Joey Purp certainly knows how to make a grand entrance. The Chicago emcee kicks off his debut album, QUARTERTHING, by bursting right into the forefront as the man of the hour, with the crashing drums and majestic keys from Nate Fox and Peter Wilkins on the Thelonious Martin-produced, 24K Gold/Sanctified, perfectly setting the grand occasion that his album is not only for him, but the very thriving right now Chicago Hip-Hop scene. The passion that Joey puts in the lyrics/chorus break of, “We still alive y’all, I’m still alive y’all, I’m still alive, yeah” really hitting home for so many growing up in the improvised areas of Chicago, Joey and so many others grew up in.
An album that was well worth the wait, Joey makes sure to show from the very beginning of the album to the end what great musical talent there is here in our hometown of Chicago. Whether it be showing off the very soulfully amazing church like vocals of Ravyn Lenae and Jack Red to close out 24K Gold/Sanctified or having fellow upcoming Chicago emcee, Queen Key giving a very stellar guest verse on, Diamonds Dancing or even Fox, Nico Segal and Wilkins, who co-executive produced the album, really helping him put together such a great soundscape and versatile formula for such a stellar album. With production from everyone from the soulful sounds of DJ Khalil to the banger formula from fellow Chicago natives Nez & Rio, the exquisite production from Knox Fortune, Martin and more really helping Purp convincingly show off all of his styles and flows in a way that’s not forced and as sharp as ever.
Whether it be the exquisite and cinematic big sounds of the RZA-featured, Godbody Pt. 2 or very triumphant horns on the Segal & Wilkins-produced, Hallelujah, the Chicago emcee really owns in on the lyrical onslaught and high-energy he brings to the first few tracks. That along with the very infectious, Nez & Rio-produced banger and single, Elastic, easily among the best four track sequences you will ever hear to open an album. While the classic Juke beat provided by Fortune and DJ Taye on, Aw Sh*t!, shows Purp’s great versatility and is likely to be played at many juke/house parties.
As the first half of the album comes to a close, the title track, which is easily one of the best on the album too, finds Purp rapping about how before rap his Dad and brother taught him how to run the dope game like how he now runs his career in the rap game. Perfectly seguing into the rebellious hard-hitting Garren Langford and Smoko Ono-produced, Paint Thinner, Purp once again shows his great versatility. As he shreds the track to pieces with his rapid-fire flow. Even the Ono-produced, Look at My Wrist featuring fellow Chicago native, Cdot Honcho, finds the Chicago emcee bragging about generic themes of bravado during his comeup, only to mock their importance. Poking fun at them with the hook of, “Like damn look at my wrist dog, damn look at my b**ch dog. Damn I be getting fits off, damn look at my rims dog. Damn look at my whip dog, look at all this fvck sh*t.”

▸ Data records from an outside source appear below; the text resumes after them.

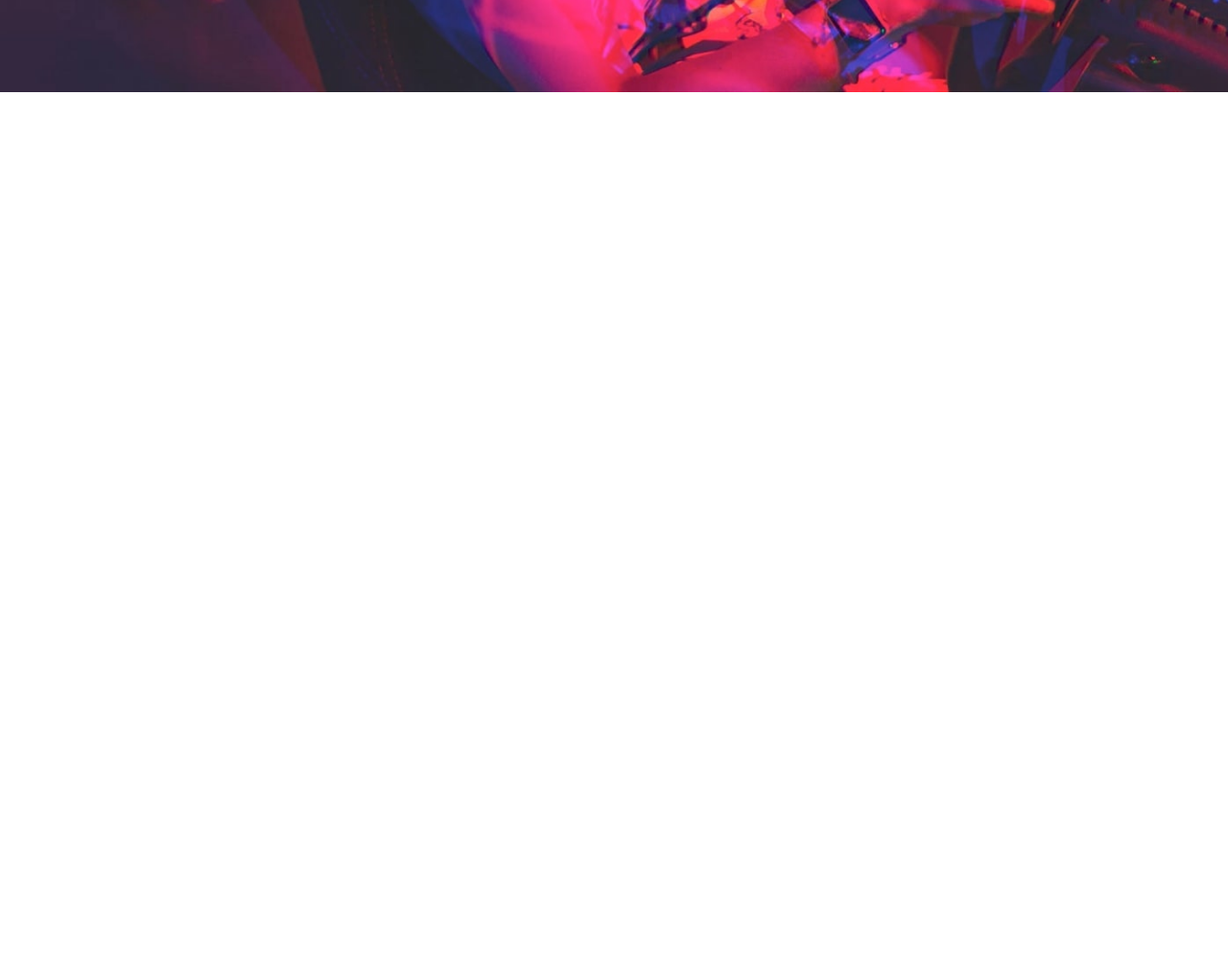
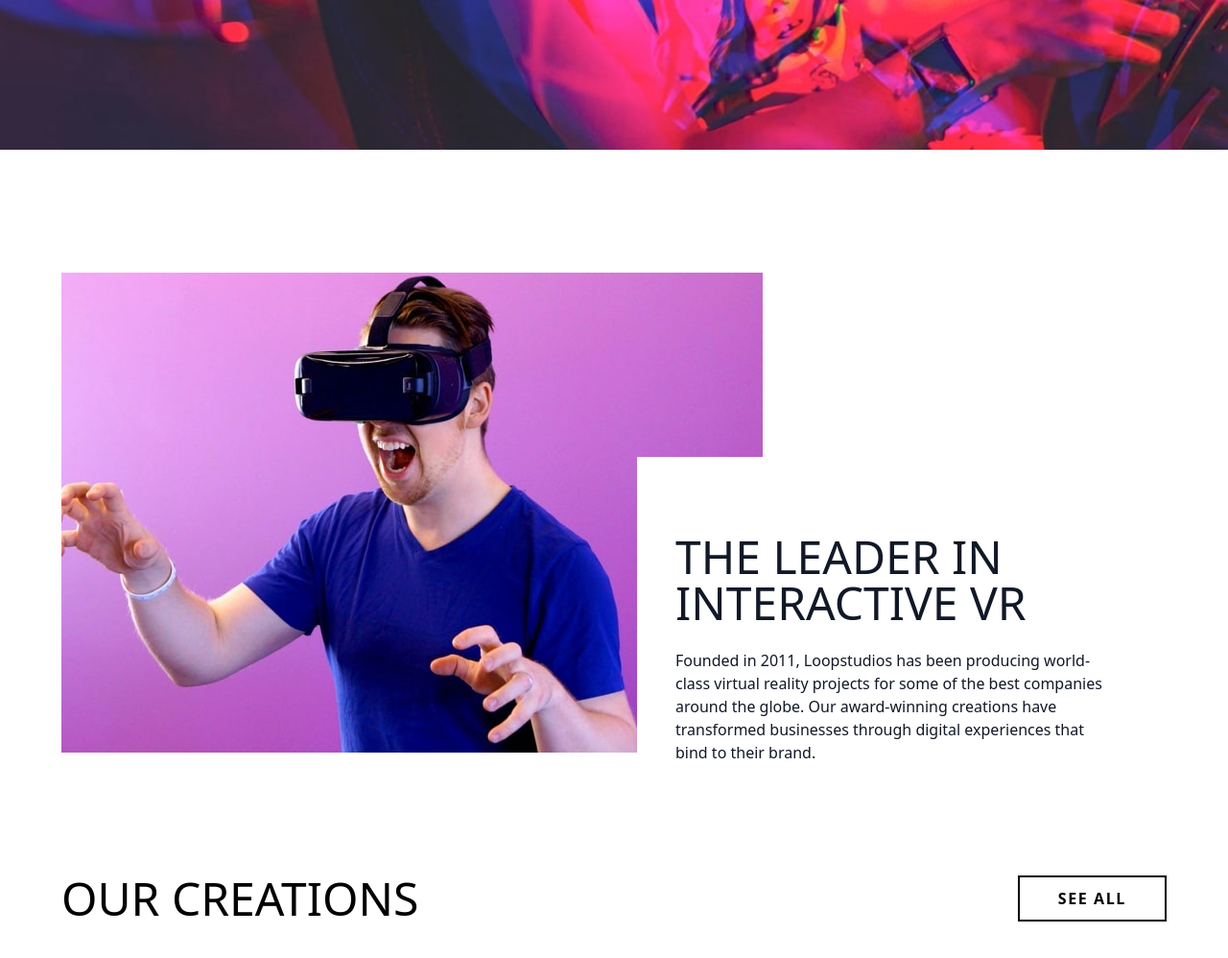
Before and after one commit to isepulveda78/tailwinds_template, a plain HTML site: page index.html in a window 1280 px wide. Shown: the part 500-1498 px from the top of the page at 96% size. Before the commit the page ends 800 px from the top, so only its background shows below. Drawn offline with nearby package versions, Linux system fonts and the light colour scheme.

Commit message:
body modification

```diff
--- a/index.html
+++ b/index.html
@@ -56,10 +56,46 @@
                 <!--@todo Hamburger Button-->
             </nav>
             <!--@todo Mobile Menu-->
-            <div class="max-w-lg mt-32 mb-32 p4 font-sans text-4xl text-white uppercase border-2 md:p-10 md:32 md:mx-0">
+            <div class="max-w-lg mt-32 mb-32 p4 font-sans text-4xl text-white uppercase border-2 md:p-10 md:32 md:mx-0 md:text-6xl">
                 Impressive Experiences that Deliver
             </div>
         </div>
     </section>
+
+    <!--Featured Section-->
+    <section id="feature">
+        <!--Featured Container-->
+        <div class="relative container flex flex-col max-w-6xl mx-auto my-32 px-6 text-gray-900 md:flex-row md:px-0">
+            <!--Image-->
+            <img src="images/desktop/image-interactive.jpg" alt="">
+
+            <!--Text Container-->
+            <div class="top-48 pr-0 bg-white md:absolute md:right-0 md:py-20 md:pl-10">
+                <h2 class="max-w-lg mt-10 mb-6 font-sans text-4xl text-center text-gray-900 uppercase md:text-5xl md:mt-0 md:text-left">
+                    The leader in interactive VR
+                </h2>
+                <p class="max-w-md text-center md:text-left">
+                    Founded in 2011, Loopstudios has been producing world-class virtual reality projects for some of the best companies around the globe. Our award-winning creations have transformed businesses through digital experiences that bind to their brand.
+                </p>
+            </div>
+        </div>
+    </section>
+
+    <!-- Creations Section-->
+    <section id="creations">
+        <!-- Creations Container -->
+            <div class="container max-w-6xl mx-auto my-32 px-6.text-gray-900 md:px-0">
+                <!--Creations Header-->
+                <div class="flex justify-center mb-20 md:justify-between">
+                    <h2 class="text-4xl text-center uppercase md:text-left md:text-5xl">
+                        Our Creations
+                    </h2>
+
+                    <button class="hidden px-10 py-2 my-0 font-bold tracking-widest uppercase border-2 border-black font-alata hover:bg-black hover:text-white md:block">
+                        See All
+                    </button>
+                </div>
+            </div>
+    </section>
 </body>
 </html>
--- a/tailwind.config.js
+++ b/tailwind.config.js
@@ -12,6 +12,9 @@
       fontFamily: {
         sans: ['Josefin Sans', 'sans-serig'],
         alata: ['Alata']
+      },
+      letterSpacing: {
+        widest: '.3em'
       }
     },
   },
```
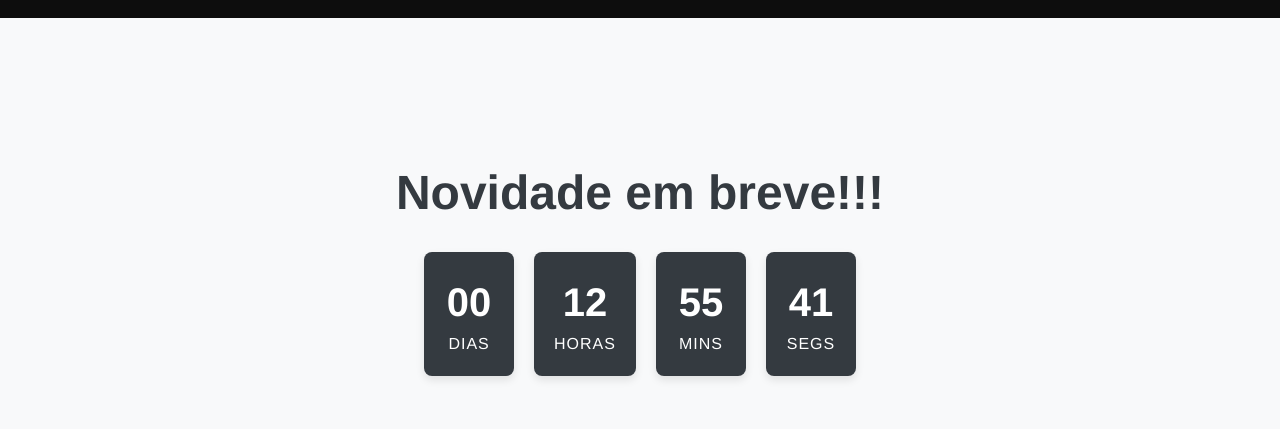
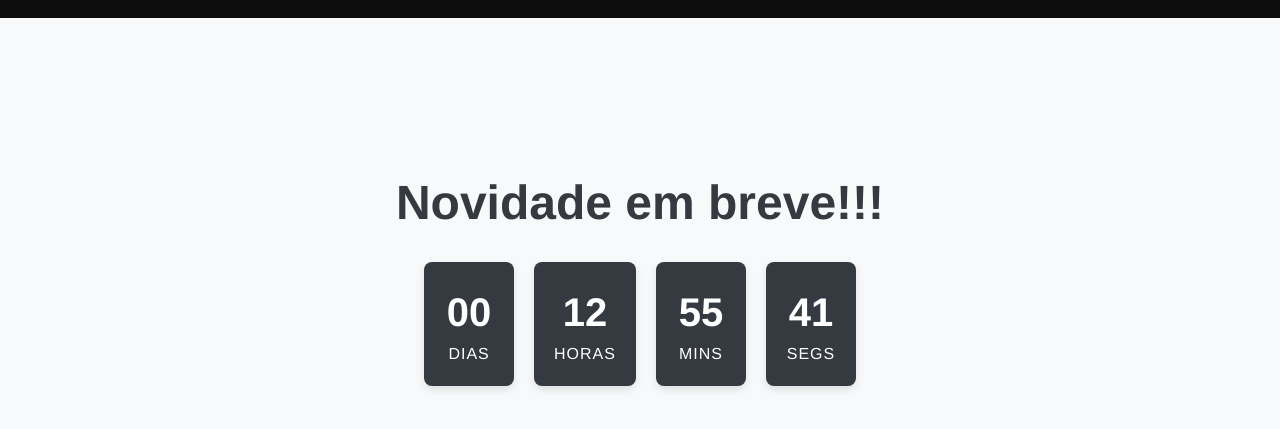
Before and after one commit to MarceLuzLiz/Korb-site, a plain HTML site: page index.html in a window 1280 px wide. Shown: the part 115-544 px from the top of the page. Drawn offline with nearby package versions, Linux system fonts and the light colour scheme.

Commit message:
Update estilo.css

```diff
--- a/css/estilo.css
+++ b/css/estilo.css
@@ -19,6 +19,10 @@ body {
 section #servicos{
 	overflow-y: hidden;
 	margin-top: 120px;
+}
+
+section h2{
+	padding-top: 20px;
 }
 
 
```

QUARTERTHING isn’t all big themed or only club sounding too. As more refined and restrained cuts like the dreamy and mellow Knox Fortune-produced, 2012, that normally wouldn’t fit on an album like this, are still able to. To the point it actually does without compromising the sound or cohesiveness of the album. Only really on, the Queen Key featured, Fessional/Diamonds Dancing and Future sounding, Karl Malone, do any of the records sound out-of-place. With Keys stellar feature on Diamonds Dancing the only thing that saves an otherwise very underwhelming track.
Overall, QUARTERTHING, is a very solid album though that shows Purp knows what his strengths in emceeing are and how to highlight them. With several gems and a very captivatingly undeniable replay value that truly captures the listener’s ears, the Chicago native shows he’s only a few steps from delivering an undeniably classic album that many expect from the very talented emcee.